Records from a dataset:
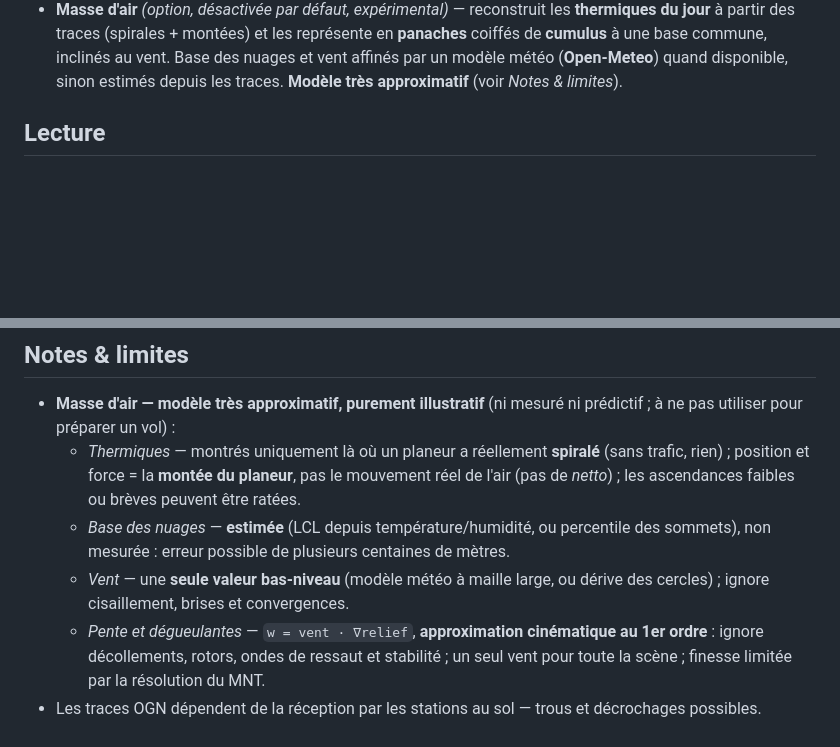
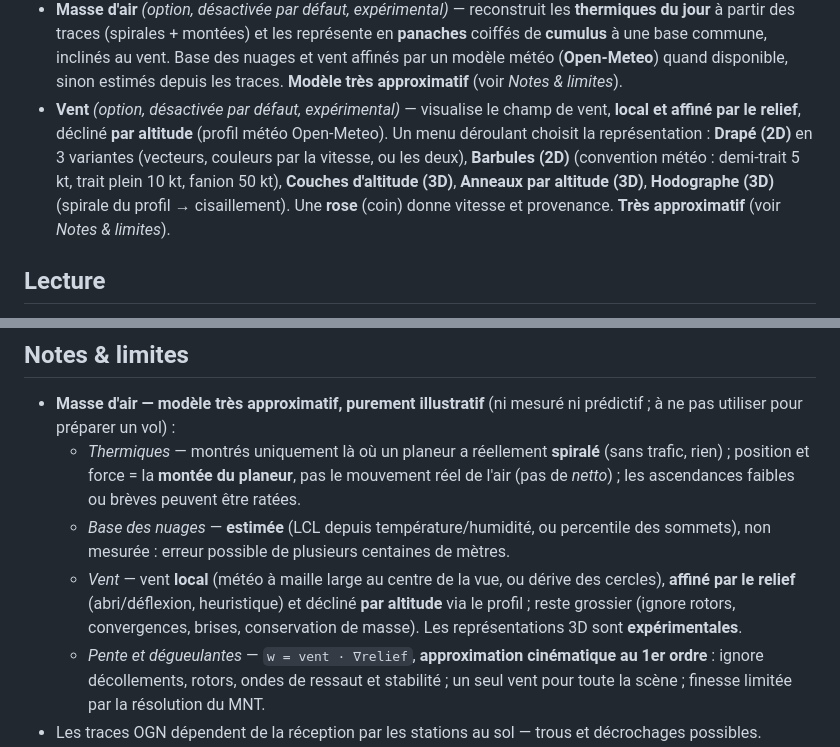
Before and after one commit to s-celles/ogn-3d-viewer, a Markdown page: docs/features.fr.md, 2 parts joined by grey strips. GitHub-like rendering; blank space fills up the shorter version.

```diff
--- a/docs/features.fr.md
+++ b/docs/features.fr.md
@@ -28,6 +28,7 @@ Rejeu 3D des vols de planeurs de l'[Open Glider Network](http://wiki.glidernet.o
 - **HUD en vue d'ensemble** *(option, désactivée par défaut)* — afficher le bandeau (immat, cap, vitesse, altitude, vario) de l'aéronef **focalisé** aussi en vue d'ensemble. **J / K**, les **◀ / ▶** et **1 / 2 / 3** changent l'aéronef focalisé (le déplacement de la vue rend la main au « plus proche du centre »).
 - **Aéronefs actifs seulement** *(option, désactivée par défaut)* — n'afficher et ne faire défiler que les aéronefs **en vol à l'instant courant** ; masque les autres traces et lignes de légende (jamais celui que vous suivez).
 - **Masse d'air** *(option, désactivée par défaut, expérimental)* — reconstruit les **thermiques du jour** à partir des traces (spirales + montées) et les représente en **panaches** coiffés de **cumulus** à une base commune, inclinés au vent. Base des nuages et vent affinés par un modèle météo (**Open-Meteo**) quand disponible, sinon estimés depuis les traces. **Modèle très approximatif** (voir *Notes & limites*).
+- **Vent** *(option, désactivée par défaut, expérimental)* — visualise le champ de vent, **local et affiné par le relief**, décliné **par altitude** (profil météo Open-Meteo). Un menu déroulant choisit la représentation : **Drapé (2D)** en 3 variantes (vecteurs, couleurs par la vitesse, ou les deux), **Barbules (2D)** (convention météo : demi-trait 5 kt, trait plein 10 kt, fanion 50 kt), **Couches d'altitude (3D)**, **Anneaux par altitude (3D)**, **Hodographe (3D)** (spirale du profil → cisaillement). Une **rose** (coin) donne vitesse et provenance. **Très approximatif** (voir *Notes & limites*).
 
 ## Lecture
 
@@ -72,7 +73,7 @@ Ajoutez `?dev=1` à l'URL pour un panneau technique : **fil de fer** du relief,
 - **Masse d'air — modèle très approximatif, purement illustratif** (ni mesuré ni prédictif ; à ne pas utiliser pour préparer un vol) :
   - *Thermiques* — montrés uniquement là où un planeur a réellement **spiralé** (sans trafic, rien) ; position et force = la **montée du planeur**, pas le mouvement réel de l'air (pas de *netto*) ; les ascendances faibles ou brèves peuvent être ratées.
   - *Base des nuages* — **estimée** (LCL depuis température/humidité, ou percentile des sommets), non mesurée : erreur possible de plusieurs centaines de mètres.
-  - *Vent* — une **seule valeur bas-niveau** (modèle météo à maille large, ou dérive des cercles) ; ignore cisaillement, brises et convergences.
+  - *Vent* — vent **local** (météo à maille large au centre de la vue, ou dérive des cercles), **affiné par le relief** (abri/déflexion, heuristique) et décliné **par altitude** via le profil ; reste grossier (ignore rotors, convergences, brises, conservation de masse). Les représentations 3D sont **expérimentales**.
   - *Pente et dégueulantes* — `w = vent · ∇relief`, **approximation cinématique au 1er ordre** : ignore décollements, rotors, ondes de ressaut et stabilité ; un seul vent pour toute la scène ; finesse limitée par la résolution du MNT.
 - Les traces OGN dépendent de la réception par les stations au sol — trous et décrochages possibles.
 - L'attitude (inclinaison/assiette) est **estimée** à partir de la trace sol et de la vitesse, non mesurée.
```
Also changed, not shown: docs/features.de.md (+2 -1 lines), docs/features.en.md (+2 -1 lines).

---

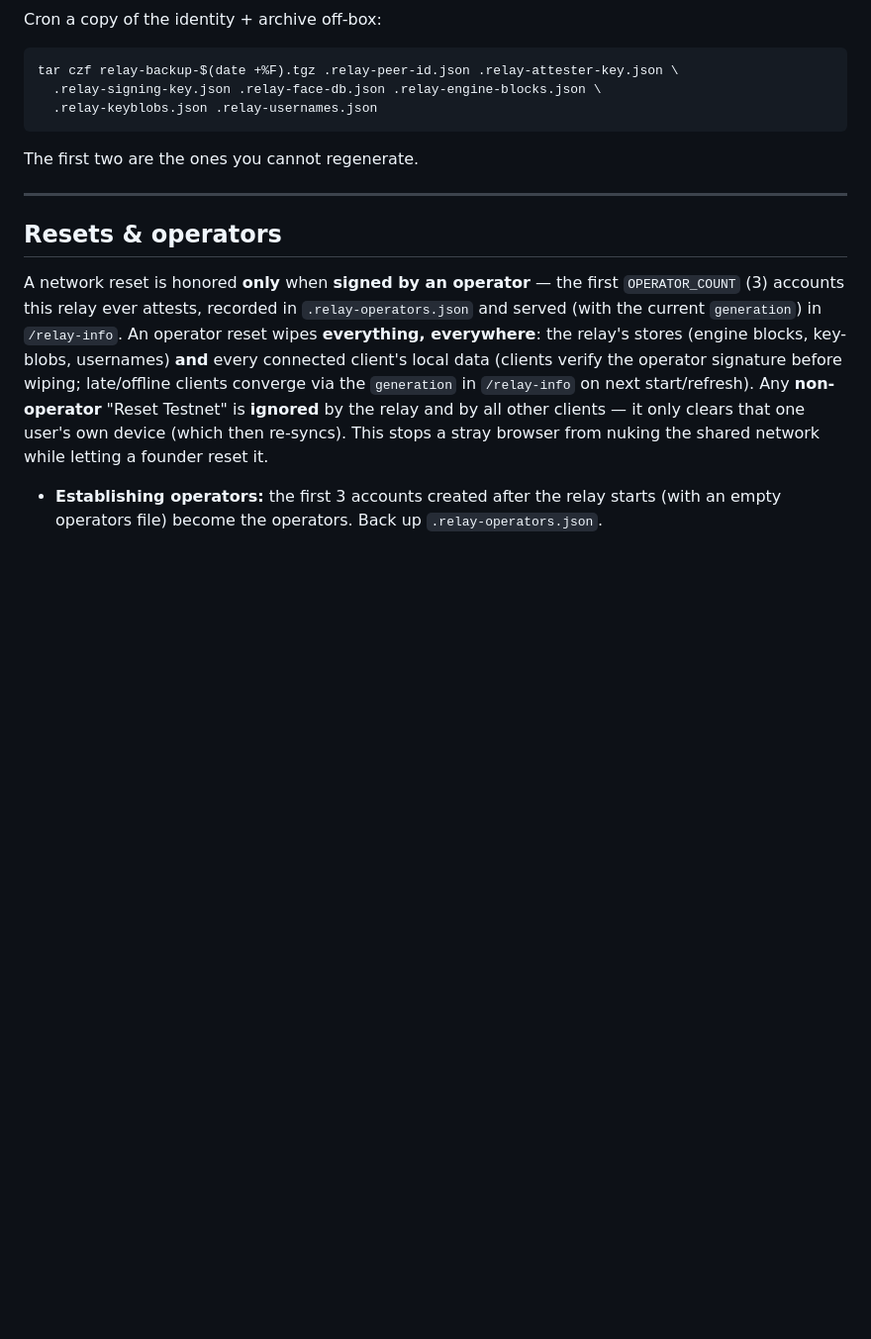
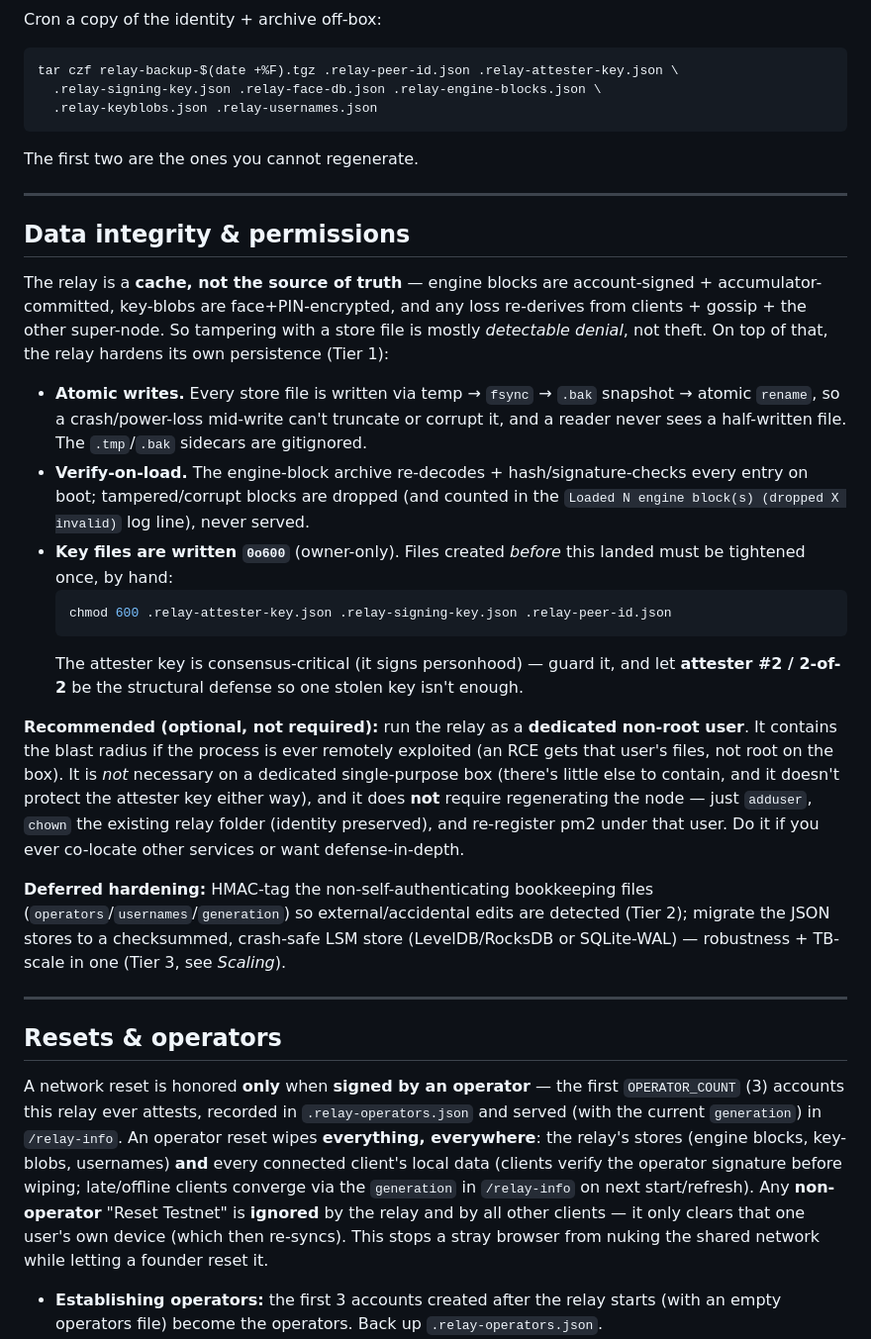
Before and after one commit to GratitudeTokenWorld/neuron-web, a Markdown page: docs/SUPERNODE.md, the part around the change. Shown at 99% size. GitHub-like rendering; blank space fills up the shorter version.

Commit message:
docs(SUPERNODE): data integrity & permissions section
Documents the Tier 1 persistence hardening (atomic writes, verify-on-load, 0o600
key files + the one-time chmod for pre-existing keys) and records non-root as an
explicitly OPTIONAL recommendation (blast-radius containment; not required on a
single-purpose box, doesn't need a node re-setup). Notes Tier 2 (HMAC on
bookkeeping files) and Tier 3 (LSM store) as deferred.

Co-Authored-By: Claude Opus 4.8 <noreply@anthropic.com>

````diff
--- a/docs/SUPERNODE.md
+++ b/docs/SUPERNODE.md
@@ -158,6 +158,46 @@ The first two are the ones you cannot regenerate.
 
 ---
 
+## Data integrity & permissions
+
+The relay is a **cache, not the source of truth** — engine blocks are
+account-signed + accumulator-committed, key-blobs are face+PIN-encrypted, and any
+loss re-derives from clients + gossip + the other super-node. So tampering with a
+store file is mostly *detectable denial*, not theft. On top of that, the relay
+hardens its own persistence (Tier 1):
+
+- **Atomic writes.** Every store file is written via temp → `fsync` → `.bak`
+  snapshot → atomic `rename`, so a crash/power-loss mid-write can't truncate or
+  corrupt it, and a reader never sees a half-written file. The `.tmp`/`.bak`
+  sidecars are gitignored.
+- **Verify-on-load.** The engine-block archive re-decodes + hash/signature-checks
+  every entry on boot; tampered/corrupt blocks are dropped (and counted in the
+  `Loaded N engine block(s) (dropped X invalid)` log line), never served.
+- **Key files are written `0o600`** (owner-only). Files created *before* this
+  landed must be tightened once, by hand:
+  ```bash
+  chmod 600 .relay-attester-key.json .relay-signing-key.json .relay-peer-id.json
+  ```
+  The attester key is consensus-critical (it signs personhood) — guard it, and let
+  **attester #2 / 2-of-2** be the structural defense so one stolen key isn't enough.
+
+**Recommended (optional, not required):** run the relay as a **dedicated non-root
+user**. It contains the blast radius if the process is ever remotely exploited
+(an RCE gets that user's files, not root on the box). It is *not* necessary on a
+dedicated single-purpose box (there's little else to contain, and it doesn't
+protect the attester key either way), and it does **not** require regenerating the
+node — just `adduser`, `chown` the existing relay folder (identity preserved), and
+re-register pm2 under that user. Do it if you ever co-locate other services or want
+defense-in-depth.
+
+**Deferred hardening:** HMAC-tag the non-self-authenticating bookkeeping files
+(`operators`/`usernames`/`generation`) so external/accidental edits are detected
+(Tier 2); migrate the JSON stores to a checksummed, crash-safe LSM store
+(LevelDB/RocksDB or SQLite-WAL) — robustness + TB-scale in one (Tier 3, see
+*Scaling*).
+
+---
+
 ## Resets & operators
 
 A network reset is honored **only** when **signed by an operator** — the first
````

* * *

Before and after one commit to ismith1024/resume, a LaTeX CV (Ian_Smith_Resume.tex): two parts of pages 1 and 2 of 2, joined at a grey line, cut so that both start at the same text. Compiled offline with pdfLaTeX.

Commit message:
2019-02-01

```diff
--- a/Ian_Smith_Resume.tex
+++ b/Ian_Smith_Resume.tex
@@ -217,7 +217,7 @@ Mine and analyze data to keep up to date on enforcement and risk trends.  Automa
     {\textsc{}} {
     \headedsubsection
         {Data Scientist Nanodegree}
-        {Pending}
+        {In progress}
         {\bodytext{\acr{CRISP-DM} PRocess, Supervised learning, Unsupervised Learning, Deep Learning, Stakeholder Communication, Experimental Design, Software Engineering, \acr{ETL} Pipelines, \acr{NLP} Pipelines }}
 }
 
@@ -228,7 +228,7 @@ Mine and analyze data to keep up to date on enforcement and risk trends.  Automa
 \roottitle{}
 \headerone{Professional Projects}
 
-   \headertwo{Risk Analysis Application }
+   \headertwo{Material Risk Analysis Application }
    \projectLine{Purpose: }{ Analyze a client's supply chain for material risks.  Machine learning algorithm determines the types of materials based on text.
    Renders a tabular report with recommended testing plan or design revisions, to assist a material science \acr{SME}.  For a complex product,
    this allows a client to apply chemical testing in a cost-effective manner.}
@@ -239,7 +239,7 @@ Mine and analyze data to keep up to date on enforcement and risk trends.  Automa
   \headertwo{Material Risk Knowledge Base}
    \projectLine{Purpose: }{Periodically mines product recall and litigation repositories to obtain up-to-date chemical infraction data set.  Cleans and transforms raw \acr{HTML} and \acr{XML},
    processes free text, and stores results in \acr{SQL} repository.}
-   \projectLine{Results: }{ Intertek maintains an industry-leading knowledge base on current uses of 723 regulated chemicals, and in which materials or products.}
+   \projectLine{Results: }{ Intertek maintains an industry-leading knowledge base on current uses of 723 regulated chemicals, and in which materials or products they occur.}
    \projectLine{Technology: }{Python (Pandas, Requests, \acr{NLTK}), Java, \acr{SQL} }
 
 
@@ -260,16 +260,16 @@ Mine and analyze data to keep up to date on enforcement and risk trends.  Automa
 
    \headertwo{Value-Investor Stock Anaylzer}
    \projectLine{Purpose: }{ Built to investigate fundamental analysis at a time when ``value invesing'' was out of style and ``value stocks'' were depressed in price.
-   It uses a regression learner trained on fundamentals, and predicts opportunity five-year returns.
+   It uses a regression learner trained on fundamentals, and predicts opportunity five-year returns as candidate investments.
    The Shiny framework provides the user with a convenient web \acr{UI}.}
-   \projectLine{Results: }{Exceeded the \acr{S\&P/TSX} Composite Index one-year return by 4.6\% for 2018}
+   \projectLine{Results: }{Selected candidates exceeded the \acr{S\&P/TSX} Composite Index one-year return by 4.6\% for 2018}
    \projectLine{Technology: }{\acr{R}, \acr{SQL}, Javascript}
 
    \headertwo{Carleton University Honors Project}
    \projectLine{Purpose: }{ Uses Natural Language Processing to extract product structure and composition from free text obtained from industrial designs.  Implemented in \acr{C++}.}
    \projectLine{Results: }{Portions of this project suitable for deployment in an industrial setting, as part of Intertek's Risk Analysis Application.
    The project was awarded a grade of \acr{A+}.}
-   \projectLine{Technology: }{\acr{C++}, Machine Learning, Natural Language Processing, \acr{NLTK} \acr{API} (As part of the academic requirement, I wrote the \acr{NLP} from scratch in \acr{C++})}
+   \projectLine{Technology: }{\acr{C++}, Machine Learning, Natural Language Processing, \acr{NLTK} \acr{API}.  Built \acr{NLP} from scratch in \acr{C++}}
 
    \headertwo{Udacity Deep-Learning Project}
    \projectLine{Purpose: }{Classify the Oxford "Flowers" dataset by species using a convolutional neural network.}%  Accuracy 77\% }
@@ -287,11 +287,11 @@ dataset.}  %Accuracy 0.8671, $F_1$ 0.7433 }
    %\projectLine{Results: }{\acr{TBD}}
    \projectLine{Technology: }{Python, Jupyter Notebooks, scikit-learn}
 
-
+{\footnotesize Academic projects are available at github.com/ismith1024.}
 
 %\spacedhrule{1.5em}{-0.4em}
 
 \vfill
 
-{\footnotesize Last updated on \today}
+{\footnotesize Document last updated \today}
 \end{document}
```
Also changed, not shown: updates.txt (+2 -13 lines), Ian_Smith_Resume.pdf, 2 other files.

## Problem
If a line in the data above holds the word "relay", count it; give only the total.

## Answer box
5